### [Work instruction]
Scan the listing for "journey" and copy out each line that has it.

### [Record excerpts]
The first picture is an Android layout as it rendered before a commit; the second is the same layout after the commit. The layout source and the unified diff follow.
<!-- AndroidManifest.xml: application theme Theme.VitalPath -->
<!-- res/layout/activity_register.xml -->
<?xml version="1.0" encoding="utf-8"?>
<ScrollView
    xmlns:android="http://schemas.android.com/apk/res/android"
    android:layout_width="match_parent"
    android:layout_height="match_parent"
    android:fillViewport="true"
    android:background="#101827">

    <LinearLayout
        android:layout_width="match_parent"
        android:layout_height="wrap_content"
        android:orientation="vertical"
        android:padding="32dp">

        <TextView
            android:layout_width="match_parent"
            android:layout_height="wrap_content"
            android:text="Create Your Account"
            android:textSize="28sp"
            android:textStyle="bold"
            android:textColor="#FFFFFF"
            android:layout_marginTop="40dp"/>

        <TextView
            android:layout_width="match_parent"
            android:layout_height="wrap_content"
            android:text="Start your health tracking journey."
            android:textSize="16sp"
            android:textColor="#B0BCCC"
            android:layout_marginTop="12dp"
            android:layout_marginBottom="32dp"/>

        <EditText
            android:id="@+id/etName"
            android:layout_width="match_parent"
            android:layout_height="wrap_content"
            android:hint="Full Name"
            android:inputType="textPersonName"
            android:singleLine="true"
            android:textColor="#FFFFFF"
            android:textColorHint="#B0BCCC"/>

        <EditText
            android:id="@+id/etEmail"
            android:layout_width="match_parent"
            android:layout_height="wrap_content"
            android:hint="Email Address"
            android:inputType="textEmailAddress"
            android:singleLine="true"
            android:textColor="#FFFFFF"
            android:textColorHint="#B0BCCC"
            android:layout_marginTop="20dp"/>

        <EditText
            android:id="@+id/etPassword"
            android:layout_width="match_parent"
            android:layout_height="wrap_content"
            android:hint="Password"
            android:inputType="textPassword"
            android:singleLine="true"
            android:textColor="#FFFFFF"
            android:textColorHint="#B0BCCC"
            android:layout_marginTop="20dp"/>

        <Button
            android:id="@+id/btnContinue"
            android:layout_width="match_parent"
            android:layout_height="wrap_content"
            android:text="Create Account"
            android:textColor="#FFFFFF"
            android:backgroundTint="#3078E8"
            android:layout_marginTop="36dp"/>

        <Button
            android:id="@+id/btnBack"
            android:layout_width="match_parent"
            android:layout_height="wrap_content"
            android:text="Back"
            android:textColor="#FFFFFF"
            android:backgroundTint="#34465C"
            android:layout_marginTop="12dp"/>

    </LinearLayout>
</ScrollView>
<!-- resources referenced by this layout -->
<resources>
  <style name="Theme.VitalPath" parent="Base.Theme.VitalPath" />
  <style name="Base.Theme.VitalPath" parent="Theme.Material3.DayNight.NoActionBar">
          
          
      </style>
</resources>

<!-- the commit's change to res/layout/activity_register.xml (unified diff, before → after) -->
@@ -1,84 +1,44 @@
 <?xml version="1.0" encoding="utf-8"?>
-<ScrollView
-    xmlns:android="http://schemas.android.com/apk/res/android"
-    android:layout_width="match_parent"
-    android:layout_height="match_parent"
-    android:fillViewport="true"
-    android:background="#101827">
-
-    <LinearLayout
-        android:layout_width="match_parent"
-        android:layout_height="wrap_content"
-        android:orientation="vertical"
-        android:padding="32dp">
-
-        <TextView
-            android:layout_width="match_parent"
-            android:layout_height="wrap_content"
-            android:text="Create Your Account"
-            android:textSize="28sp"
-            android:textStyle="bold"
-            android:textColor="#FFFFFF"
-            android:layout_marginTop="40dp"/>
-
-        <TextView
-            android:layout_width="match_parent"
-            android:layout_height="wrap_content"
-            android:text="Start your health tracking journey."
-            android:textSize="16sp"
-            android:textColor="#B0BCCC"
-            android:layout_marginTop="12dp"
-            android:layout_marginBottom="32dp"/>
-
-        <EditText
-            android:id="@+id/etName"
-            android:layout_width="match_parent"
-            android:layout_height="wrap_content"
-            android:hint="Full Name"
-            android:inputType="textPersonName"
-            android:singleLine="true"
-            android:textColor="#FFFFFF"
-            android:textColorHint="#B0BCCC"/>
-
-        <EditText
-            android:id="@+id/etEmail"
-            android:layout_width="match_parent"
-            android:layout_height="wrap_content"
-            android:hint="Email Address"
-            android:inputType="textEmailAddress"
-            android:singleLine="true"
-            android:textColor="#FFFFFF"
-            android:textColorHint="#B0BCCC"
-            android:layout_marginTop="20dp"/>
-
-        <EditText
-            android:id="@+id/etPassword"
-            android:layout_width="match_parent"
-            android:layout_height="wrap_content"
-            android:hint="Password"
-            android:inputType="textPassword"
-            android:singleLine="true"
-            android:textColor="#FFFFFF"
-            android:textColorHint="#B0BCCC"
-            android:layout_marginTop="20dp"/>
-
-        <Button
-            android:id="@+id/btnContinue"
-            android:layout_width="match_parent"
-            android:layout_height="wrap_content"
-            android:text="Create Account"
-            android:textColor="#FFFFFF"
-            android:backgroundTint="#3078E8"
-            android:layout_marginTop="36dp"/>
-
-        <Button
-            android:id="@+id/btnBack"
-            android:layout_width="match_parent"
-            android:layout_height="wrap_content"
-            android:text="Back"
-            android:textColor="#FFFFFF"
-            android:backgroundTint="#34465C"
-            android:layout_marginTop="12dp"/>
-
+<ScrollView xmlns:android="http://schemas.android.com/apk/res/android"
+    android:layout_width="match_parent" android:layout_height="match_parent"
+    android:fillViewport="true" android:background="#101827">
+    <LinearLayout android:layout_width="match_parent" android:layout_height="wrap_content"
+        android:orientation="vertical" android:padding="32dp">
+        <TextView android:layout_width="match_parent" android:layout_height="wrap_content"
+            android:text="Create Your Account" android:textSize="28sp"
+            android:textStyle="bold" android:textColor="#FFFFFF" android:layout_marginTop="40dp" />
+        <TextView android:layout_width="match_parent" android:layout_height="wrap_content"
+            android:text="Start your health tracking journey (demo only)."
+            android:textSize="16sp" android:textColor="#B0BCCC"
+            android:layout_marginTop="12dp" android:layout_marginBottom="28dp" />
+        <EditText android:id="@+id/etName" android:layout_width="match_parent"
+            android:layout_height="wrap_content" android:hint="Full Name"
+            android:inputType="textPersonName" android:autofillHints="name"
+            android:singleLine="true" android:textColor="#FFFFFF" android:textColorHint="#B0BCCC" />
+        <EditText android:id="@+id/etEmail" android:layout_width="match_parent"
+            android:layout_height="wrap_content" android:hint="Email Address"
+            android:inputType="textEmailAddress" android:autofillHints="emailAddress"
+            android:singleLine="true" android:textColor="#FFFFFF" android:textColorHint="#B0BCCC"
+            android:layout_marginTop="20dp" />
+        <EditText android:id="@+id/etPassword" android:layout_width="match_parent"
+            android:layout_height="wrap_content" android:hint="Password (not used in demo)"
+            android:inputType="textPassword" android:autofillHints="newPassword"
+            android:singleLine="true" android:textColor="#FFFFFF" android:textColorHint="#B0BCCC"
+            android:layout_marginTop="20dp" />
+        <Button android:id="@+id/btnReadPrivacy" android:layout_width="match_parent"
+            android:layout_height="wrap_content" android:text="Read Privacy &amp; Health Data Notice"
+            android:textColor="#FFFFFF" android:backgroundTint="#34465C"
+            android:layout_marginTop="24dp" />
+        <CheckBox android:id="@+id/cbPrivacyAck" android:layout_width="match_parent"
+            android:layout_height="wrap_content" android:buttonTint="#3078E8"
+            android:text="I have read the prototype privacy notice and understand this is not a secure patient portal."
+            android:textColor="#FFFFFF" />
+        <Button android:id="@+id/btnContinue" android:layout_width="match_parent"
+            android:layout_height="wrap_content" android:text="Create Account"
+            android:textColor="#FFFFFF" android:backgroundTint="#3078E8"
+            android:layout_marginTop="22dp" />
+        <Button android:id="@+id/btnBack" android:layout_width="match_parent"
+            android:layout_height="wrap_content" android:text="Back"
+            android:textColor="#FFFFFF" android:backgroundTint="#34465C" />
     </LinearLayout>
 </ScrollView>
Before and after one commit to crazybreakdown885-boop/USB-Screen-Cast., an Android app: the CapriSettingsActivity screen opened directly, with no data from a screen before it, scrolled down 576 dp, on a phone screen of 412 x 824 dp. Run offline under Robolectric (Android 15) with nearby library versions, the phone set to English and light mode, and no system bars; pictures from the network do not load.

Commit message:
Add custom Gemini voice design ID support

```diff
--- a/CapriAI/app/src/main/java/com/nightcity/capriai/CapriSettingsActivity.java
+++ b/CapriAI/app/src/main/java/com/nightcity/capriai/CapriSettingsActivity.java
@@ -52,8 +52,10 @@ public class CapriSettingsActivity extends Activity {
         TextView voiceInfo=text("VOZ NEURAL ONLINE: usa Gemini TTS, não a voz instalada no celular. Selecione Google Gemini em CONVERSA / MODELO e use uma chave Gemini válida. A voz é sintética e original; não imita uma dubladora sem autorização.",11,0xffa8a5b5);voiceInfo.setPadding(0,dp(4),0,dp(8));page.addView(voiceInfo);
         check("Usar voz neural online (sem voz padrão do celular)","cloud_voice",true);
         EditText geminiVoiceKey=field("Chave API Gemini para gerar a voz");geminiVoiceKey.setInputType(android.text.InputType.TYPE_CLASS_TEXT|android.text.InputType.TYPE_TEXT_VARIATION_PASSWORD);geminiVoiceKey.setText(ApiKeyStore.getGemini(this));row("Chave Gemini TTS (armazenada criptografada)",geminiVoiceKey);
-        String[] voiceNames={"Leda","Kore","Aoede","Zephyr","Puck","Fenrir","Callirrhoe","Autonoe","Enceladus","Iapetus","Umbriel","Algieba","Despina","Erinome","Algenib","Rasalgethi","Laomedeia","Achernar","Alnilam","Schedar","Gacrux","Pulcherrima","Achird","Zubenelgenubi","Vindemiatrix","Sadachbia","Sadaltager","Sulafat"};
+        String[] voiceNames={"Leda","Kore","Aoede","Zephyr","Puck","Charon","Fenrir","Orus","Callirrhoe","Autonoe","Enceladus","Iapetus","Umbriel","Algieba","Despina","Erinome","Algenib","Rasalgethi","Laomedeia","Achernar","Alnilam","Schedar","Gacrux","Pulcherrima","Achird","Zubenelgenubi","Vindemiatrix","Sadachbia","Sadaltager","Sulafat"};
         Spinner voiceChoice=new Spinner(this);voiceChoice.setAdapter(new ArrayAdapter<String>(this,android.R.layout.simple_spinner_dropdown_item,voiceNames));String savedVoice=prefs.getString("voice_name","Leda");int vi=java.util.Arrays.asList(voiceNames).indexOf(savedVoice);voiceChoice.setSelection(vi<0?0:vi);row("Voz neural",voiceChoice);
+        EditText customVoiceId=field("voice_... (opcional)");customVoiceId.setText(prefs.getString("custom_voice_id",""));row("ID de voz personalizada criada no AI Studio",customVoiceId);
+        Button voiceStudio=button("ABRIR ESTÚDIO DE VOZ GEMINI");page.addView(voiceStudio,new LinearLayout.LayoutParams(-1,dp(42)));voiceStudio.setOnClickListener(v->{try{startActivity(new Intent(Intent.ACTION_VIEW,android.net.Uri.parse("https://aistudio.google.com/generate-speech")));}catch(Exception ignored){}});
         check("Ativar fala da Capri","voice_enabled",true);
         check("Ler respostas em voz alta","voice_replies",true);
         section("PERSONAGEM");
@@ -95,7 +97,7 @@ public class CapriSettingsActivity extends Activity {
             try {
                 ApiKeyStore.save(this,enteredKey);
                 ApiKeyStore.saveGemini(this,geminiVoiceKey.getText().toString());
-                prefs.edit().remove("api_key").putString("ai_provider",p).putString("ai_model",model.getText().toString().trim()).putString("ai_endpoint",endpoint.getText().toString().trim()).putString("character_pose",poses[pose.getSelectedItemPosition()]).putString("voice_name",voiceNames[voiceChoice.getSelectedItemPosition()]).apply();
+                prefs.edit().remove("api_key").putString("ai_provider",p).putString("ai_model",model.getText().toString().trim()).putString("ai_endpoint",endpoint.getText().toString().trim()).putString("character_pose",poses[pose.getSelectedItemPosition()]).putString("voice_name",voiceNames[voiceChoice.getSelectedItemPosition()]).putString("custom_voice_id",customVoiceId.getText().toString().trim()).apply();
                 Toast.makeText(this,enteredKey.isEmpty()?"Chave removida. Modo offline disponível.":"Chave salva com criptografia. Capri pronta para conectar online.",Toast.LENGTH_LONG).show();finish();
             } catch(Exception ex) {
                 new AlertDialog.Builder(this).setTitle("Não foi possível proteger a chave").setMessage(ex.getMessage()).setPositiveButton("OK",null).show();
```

### [Solution to the exercise]
            android:text="Start your health tracking journey."
-            android:text="Start your health tracking journey."
+            android:text="Start your health tracking journey (demo only)."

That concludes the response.